ARS plant pathologist Glen Hartman and University of Illinois (UI) collaborators at Urbana have worked to find cheaper, longer-term alternatives. In early 2004, their efforts paid off with the discovery of Rag1, a single gene conferring resistance to the exotic aphid in two southern cultivars that are no longer grown.

Normally, the sap-sucking pest causes harm in the form of stunted growth, disfigured leaves, poor pod formation, and the plant's eventual death. But in tests, neither wingless female aphids nor their nymph offspring survived for long when confined to the resistant beans' leaves. Typically, 94 to 100 percent of female aphids died within 10 days--compared to 17 percent on “Pana,” a nonresistant variety--reports Hartman, at ARS' Soybean/Maize Germplasm, Pathology, and Genetics Research Unit in Urbana.
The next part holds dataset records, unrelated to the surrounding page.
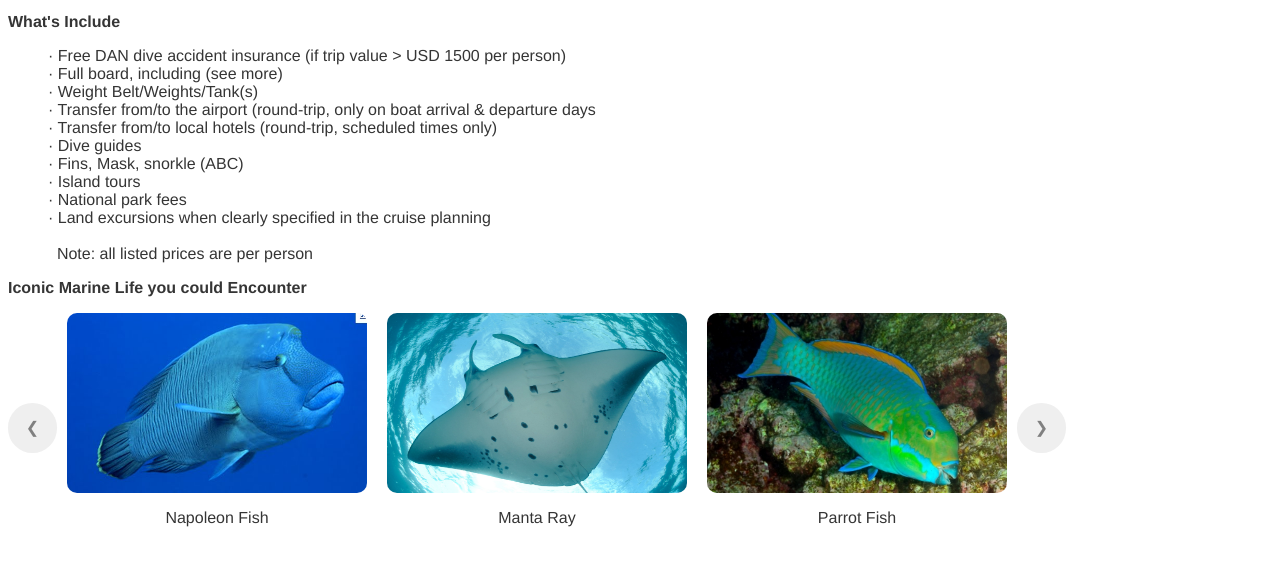
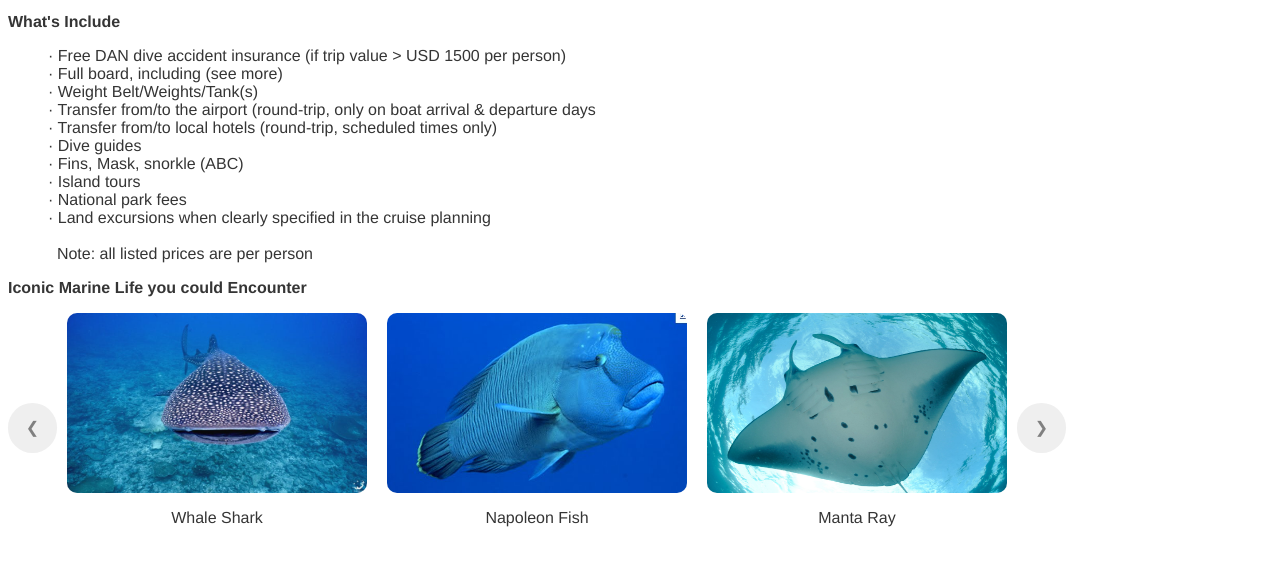
Before and after one commit to pandunugroho/learn-gulp, a website: page index.html in a window 1280 px wide. Shown: the part 101-666 px from the top of the page. Drawn offline with Linux system fonts and the light colour scheme.

Commit message:
done, carousel button need improvement

```diff
--- a/index.html
+++ b/index.html
@@ -13,16 +13,16 @@
     <p style="color: maroon;">IDR <b>18.593.583</b> / trip / person</p>
     <p><b>What's Include</b></p>
     <ul>
-      <li>&middot Free DAN dive accident insurance (if trip value > USD 1500 per person)</li>
-      <li>&middot Full board, including <a>(see more)</a></li>
-      <li>&middot Weight Belt/Weights/Tank(s)</li>
-      <li>&middot Transfer from/to the airport (round-trip, only on boat arrival & departure days</li>
-      <li>&middot Transfer from/to local hotels (round-trip, scheduled times only)</li>
-      <li>&middot Dive guides</li>
-      <li>&middot Fins, Mask, snorkle (ABC)</li>
-      <li>&middot Island tours</li>
-      <li>&middot National park fees</li>
-      <li>&middot Land excursions when clearly specified in the cruise planning</li>
+      <li>&middot; Free DAN dive accident insurance (if trip value > USD 1500 per person)</li>
+      <li>&middot; Full board, including <a>(see more)</a></li>
+      <li>&middot; Weight Belt/Weights/Tank(s)</li>
+      <li>&middot; Transfer from/to the airport (round-trip, only on boat arrival & departure days</li>
+      <li>&middot; Transfer from/to local hotels (round-trip, scheduled times only)</li>
+      <li>&middot; Dive guides</li>
+      <li>&middot; Fins, Mask, snorkle (ABC)</li>
+      <li>&middot; Island tours</li>
+      <li>&middot; National park fees</li>
+      <li>&middot; Land excursions when clearly specified in the cruise planning</li>
       <br />
       <li>&nbsp; Note: all listed prices are per person</li>
     </ul>
@@ -34,28 +34,28 @@
 
     <div class="cardSlide">
       <img class="imageSlide" src="./public/img_whale-shark.jpg">
-      <p class="cardText">Whale Shark</p>
+      <p>Whale Shark</p>
     </div>
     <div class="cardSlide">
       <img class="imageSlide" src="./public/img_napoleon-fish.jpg">
-      <p class="cardText">Napoleon Fish</p>
+      <p>Napoleon Fish</p>
     </div>
     <div class="cardSlide">
       <img class="imageSlide" src="./public/img_manta-ray.jpg">
-      <p class="cardText">Manta Ray</p>
+      <p>Manta Ray</p>
     </div>
     <div class="cardSlide">
       <img class="imageSlide" src="./public/img_parrot-fish.jpg">
-      <p class="cardText">Parrot Fish</p>
+      <p>Parrot Fish</p>
     </div>
-    <!-- <div class="cardSlide">
+    <div class="cardSlide">
       <img class="imageSlide" src="../public/img_whale-shark.jpg">
-      <p class="cardText">Whale Shark</p>
+      <p>Whale Shark</p>
     </div>
     <div class="cardSlide">
       <img class="imageSlide" src="../public/img_napoleon-fish.jpg">
-      <p class="cardText">Napoleon Fish</p>
-    </div> -->
+      <p>Napoleon Fish</p>
+    </div>
 
     <button onclick="plusDivs(1)">&nbsp;&nbsp;&nbsp;&nbsp;&#10095;&nbsp;&nbsp;&nbsp;&nbsp;</button>
   </div>
--- a/src/scripts/slider.js
+++ b/src/scripts/slider.js
@@ -1,4 +1,4 @@
-var slideIndex = 1;
+var slideIndex = 3;
 showDivs(slideIndex);
 
 function plusDivs(n) {
@@ -8,10 +8,12 @@ function plusDivs(n) {
 function showDivs(n) {
   var i;
   var x = document.getElementsByClassName("cardSlide");
-  if (n > x.length) { slideIndex = 1 }
+  if (n > x.length) { slideIndex = 3 }
   if (n < 1) { slideIndex = x.length }
   for (i = 0; i < x.length; i++) {
-    x[i].style.display = "flex";
+    x[i].style.display = "none";
   }
-  x[slideIndex - 1].style.display = "none";
+  x[slideIndex - 1].style.display = "flex";
+  x[slideIndex - 2].style.display = "flex";
+  x[slideIndex - 3].style.display = "flex";
 }
```
Also changed, not shown: dist/index.html, dist/src/scripts/slider.js.
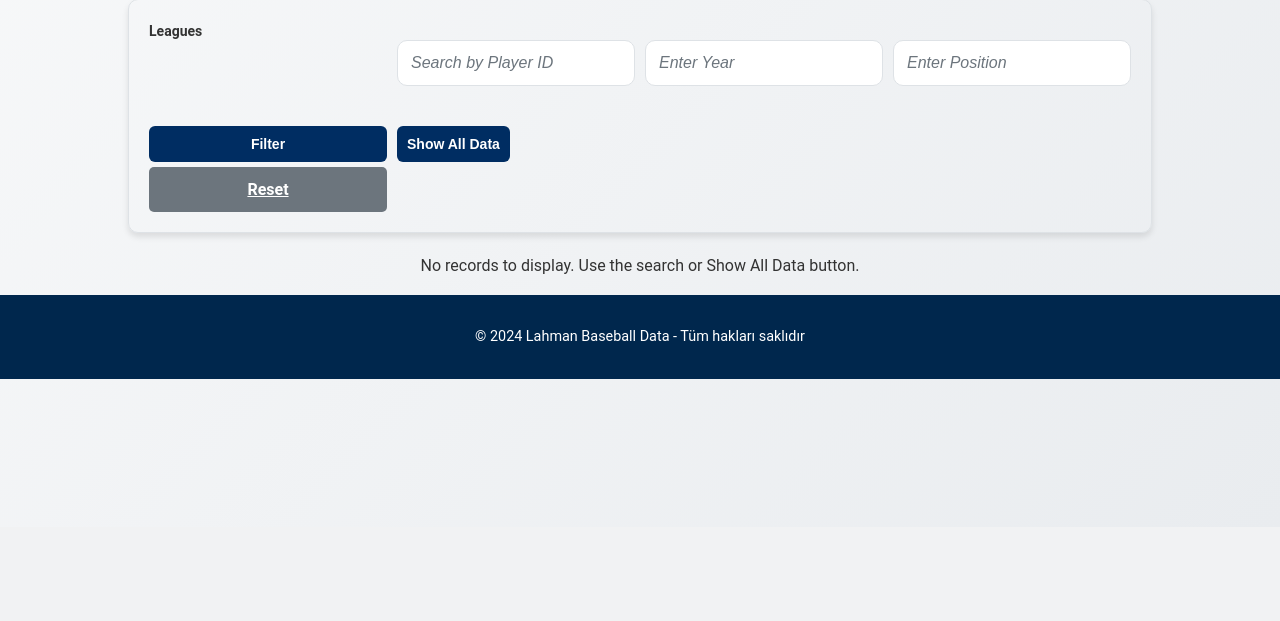
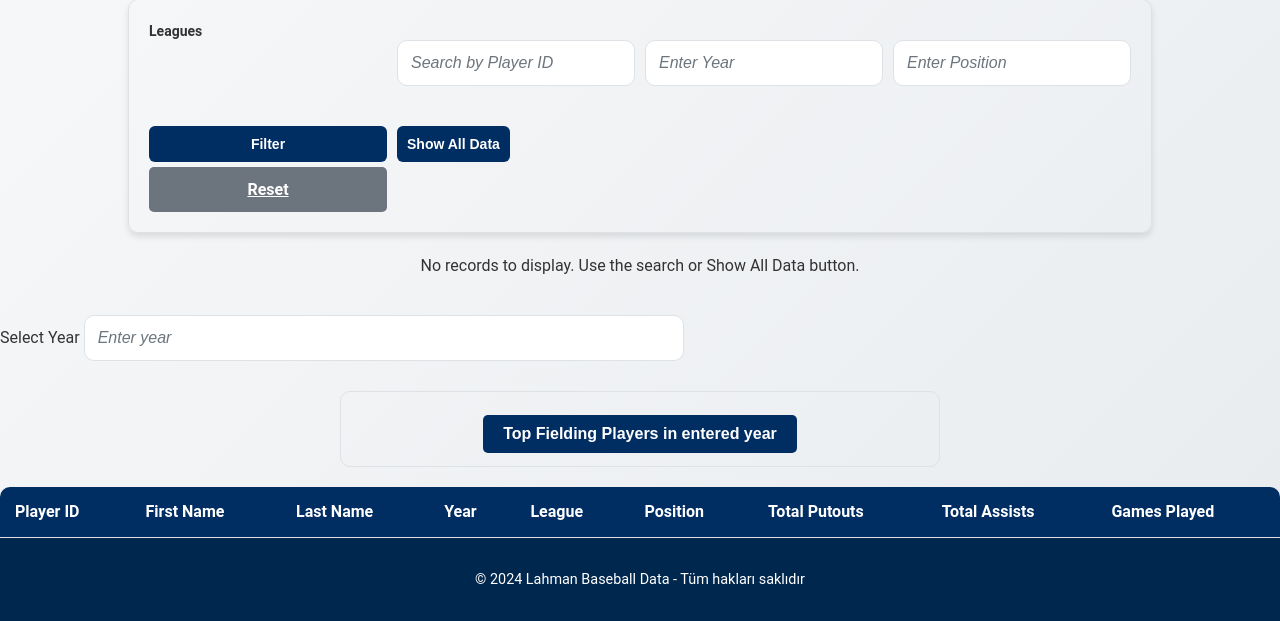
Before and after one commit to CommitCrewDB/CommitCrew, a Flask app: page /fielding in a window 1280 px wide. Shown: the part 273-894 px from the top of the page. Before the commit the page ends 652 px from the top, so only its background shows below. Run offline with Flask 3, Linux system fonts and the light colour scheme; data that the repository does not hold is empty.

Commit message:
Add dynamic year filtering and top fielding players feature

```diff
--- a/app/models/fielding.py
+++ b/app/models/fielding.py
@@ -283,3 +283,47 @@ class Fielding:
             if connection.is_connected():
                 cursor.close()
                 connection.close()
+    @staticmethod
+    def get_top_fielding_players(year):
+        try:
+            connection = create_connection()
+            if connection is None:
+                print("Database connection failed.")
+                return []
+
+            query = """
+                SELECT
+                    f.playerID,
+                    m.nameFirst,
+                    m.nameLast,
+                    f.yearID,
+                    f.lgID,
+                    f.POS,
+                    SUM(f.PO) AS total_putouts,
+                    SUM(f.A) AS total_assists,
+                    SUM(f.G) AS games_played
+                FROM
+                    fielding AS f
+                JOIN
+                    master AS m ON f.playerID = m.playerID
+                WHERE
+                    f.yearID = %s
+                GROUP BY
+                    f.POS, f.playerID, f.lgID
+                ORDER BY
+                    total_putouts DESC, total_assists DESC
+            """
+
+            with connection.cursor(dictionary=True) as cursor:
+                cursor.execute(query, (year,))
+                results = cursor.fetchall()
+
+            connection.close()
+            return results
+
+        except mysql.connector.Error as err:
+            print(f"Database error: {err}")
+            return []
+        except Exception as e:
+            print(f"Unexpected error: {e}")
+            return []
--- a/app/models/pitching.py
+++ b/app/models/pitching.py
@@ -1,7 +1,7 @@
 import os
 import mysql.connector
 from dotenv import load_dotenv
-import jsonify
+from flask import jsonify
 
 load_dotenv()
 
--- a/app/templates/fielding.html
+++ b/app/templates/fielding.html
@@ -155,4 +155,67 @@ Fielding
 {% endwith %}
 
 
+<div class="form-group">
+    <label for="year">Select Year</label>
+    <input
+        type="number"
+        name="year"
+        id="year"
+        class="form-control"
+        placeholder="Enter year"
+        value="{{ request.args.get('year', '') }}"
+    />
+    <!-- Button to Fetch Top Fielding Players -->
+    <div>
+        <form method="GET" action="{{ url_for('fielding_page') }}" style="text-align: center; margin-top: 10px;">
+            <input type="hidden" name="action" value="view_top_players">
+            <input type="hidden" id="hidden-year" name="year" value="{{ request.args.get('year', '') }}">
+            <button type="submit" class="btn btn-primary btn-sm">
+                Top Fielding Players in entered year
+            </button>
+        </form>
+    </div>
+</div>
+
+<!-- JavaScript to Sync Year Input -->
+<script>
+    document.getElementById("year").addEventListener("input", function () {
+        document.getElementById("hidden-year").value = this.value;
+    });
+</script>
+
+<!-- Table for Top Fielding Players -->
+<table class="table table-bordered table-striped">
+    <thead>
+        <tr>
+            <th>Player ID</th>
+            <th>First Name</th>
+            <th>Last Name</th>
+            <th>Year</th>
+            <th>League</th>
+            <th>Position</th>
+            <th>Total Putouts</th>
+            <th>Total Assists</th>
+            <th>Games Played</th>
+        </tr>
+    </thead>
+    <tbody>
+        {% for player in top_fielding_players %}
+        <tr>
+            <td>{{ player.playerID }}</td>
+            <td>{{ player.nameFirst }}</td>
+            <td>{{ player.nameLast }}</td>
+            <td>{{ player.yearID }}</td>
+            <td>{{ player.lgID }}</td>
+            <td>{{ player.POS }}</td>
+            <td>{{ player.total_putouts }}</td>
+            <td>{{ player.total_assists }}</td>
+            <td>{{ player.games_played }}</td>
+        </tr>
+        {% endfor %}
+    </tbody>
+</table>
+
+
+
 {% endblock %}
--- a/app/views.py
+++ b/app/views.py
@@ -124,9 +124,16 @@ def fielding_page():
     year = request.args.get("year", "")
     position = request.args.get("position", "")
     action = request.args.get("action")
+    top_fielding_players = Fielding.get_top_fielding_players(year)
+
 
     leagues = Teams.get_all_leagues()
     fielding_records = []
+    top_fielding_players = []
+
+    if action == "view_top_players":
+        # Fetch top fielding players for the given year
+        top_fielding_players = Fielding.get_top_fielding_players(year)
 
     if league or player_id or year or position:
         fielding_records = Fielding.filter_fielding(
@@ -144,6 +151,7 @@ def fielding_page():
         player_id=player_id,
         year=year,
         position=position,
+        top_fielding_players=top_fielding_players,
     )
 
 def add_fielding_page():
@@ -206,6 +214,9 @@ def delete_fielding_record(record_id):
     except Exception as e:
         flash(f"An error occurred while deleting the record: {e}", "danger")
     return redirect(url_for("fielding_page"))
+
+
+
 
 def batting_page():
     year_query = request.args.get("year", "")
```
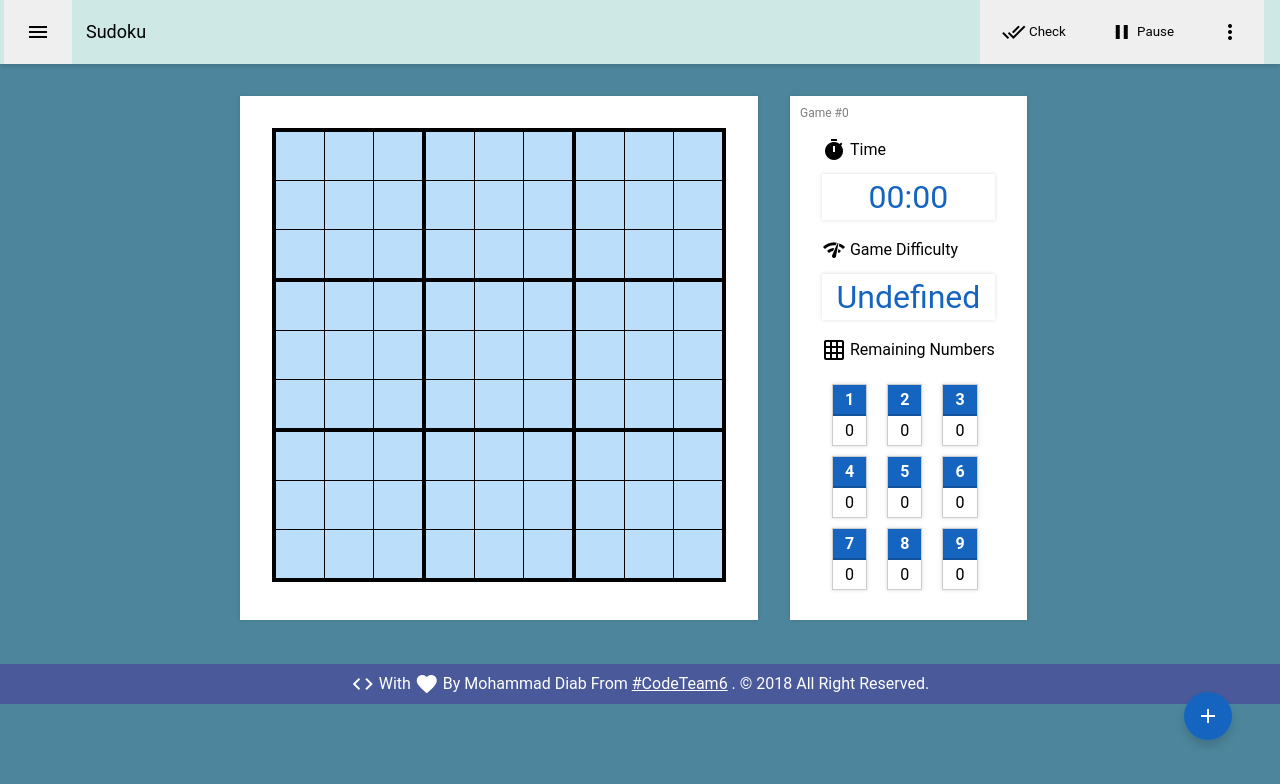
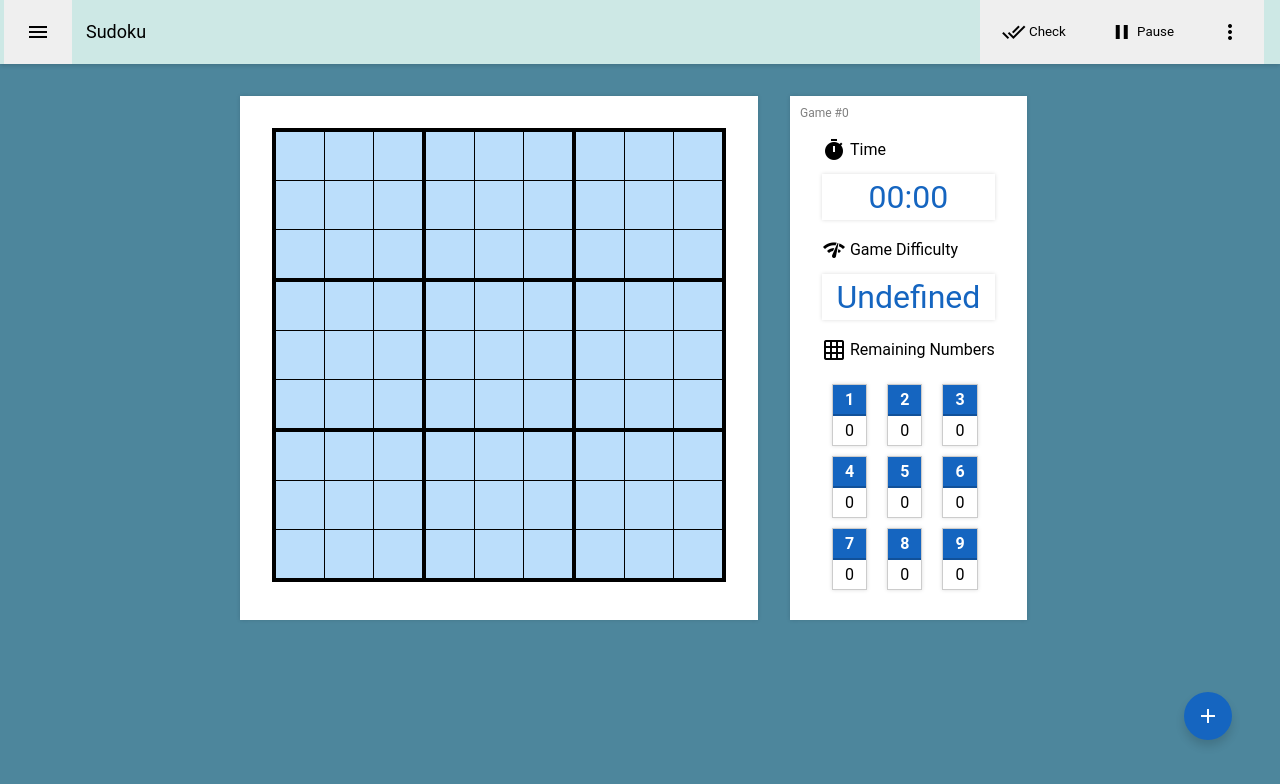
Before and after one commit to swappy-2003/java-game, a plain HTML site: page index.html in a window 1280 px wide. Drawn offline with Linux system fonts and the light colour scheme.

Commit message:
Update index.html

```diff
--- a/index.html
+++ b/index.html
@@ -576,14 +576,7 @@
         </div>
       </div>
 
-      <div class="footer vertical-adjust">
-        <span class="material-icons">code</span>
-        <span>with</span>
-        <span class="material-icons">favorite</span>
-        <span>by Mohammad Diab from</span>
-        <a href="#" onclick="showDialogClick('about-dialog');">#codeTeam6</a>
-        <span> . © 2018 all right reserved.</span>
-      </div>
+
     <script src="index.js"></script>
 </body>
 </html>
```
Nymphs suffered a similar fate, he adds.

Hartman and UI collaborators Curtis Hill, Shawn Carlson, Brian Diers and Yan Li identified the aphid resistance after screening 800 commercial soybean cultivars and 3,000 germplasm accessions managed by ARS in Urbana. Since publishing their finding in Crop Science, the team has mapped Rag1's genetic whereabouts on the resistant beans' DNA (deoxyribonucleic acid). They've also identified marker regions and devised technology to detect them so that soybean breeders can rapidly identify resistant plants.

New, high-yielding cultivars bred to express Rag1 could be available by 2008. Meanwhile, the team's search for other resistance genes continues.

Read more about their work in the November 2005 issue of Agricultural Research magazine.

ARS is the U.S. Department of Agriculture's chief scientific research agency.